#### [REQUIREMENT]
Which of the lines below contain the string "draw"? Copy each one.

#### [RECORDS FOR THE TASK]
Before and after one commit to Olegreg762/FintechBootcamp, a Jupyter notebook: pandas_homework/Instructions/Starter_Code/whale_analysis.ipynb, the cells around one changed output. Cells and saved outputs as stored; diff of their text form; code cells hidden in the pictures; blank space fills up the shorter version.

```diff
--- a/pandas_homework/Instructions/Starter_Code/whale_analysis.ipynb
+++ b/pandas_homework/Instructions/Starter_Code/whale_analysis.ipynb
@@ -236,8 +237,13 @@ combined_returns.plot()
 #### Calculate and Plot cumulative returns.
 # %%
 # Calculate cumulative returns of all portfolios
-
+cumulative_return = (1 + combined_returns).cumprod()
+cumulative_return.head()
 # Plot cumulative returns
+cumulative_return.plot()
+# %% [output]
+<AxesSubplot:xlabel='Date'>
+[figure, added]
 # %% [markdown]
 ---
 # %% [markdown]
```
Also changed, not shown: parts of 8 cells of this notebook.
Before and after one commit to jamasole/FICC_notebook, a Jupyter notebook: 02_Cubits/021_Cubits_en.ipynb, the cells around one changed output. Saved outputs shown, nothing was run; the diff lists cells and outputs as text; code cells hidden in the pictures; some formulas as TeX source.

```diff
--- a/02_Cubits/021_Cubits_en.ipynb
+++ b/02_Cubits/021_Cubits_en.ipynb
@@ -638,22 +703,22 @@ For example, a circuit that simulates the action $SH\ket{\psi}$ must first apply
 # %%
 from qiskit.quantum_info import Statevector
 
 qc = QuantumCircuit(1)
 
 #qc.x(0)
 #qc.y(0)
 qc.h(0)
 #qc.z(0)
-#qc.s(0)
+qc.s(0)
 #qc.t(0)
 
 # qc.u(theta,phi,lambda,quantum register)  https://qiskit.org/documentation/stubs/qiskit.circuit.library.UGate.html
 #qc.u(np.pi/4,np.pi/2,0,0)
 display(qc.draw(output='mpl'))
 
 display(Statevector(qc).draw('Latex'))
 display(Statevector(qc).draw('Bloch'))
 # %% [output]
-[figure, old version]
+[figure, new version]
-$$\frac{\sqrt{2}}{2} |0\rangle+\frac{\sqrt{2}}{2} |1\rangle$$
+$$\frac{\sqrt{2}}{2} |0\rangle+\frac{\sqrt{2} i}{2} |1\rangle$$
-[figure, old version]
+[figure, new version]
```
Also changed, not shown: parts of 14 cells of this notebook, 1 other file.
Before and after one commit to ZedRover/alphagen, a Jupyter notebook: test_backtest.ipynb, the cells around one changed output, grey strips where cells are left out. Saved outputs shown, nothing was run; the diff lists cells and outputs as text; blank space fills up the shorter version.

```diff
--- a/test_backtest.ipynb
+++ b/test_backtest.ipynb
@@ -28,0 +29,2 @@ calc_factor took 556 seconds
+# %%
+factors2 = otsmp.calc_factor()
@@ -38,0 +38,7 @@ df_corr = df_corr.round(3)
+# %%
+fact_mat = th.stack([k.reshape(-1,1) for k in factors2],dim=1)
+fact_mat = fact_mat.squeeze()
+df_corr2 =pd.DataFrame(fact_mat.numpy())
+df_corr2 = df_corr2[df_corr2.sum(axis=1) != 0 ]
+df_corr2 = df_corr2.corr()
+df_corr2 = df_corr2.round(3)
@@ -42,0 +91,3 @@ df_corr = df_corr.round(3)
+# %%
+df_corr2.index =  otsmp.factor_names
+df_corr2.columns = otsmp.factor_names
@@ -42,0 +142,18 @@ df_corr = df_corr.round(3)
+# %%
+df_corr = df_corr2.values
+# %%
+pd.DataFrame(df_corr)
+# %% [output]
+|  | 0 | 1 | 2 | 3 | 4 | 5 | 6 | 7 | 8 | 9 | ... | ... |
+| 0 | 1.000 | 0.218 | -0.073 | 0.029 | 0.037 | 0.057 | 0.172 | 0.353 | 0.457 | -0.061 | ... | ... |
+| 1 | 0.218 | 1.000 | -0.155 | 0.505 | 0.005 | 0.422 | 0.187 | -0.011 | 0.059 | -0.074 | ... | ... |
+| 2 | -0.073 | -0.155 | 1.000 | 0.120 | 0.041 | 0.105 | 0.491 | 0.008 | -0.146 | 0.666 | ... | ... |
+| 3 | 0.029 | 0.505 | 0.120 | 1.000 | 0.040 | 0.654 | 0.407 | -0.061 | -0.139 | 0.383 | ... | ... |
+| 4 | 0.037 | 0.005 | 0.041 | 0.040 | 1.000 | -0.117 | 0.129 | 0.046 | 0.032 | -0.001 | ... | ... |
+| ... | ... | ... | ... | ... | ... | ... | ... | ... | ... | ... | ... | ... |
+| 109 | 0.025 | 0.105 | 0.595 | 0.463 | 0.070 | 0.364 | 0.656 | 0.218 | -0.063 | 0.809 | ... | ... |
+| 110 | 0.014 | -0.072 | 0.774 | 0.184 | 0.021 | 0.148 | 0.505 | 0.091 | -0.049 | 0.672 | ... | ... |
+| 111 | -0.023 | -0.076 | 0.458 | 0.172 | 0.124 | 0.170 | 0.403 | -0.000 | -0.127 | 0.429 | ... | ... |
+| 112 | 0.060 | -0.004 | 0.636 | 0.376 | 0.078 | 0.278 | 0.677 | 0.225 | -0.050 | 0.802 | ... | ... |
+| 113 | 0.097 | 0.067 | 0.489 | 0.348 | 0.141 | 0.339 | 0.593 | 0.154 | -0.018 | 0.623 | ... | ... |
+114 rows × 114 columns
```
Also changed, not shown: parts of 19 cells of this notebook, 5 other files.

#### [OUTPUT]
 display(qc.draw(output='mpl'))
 display(Statevector(qc).draw('Latex'))
 display(Statevector(qc).draw('Bloch'))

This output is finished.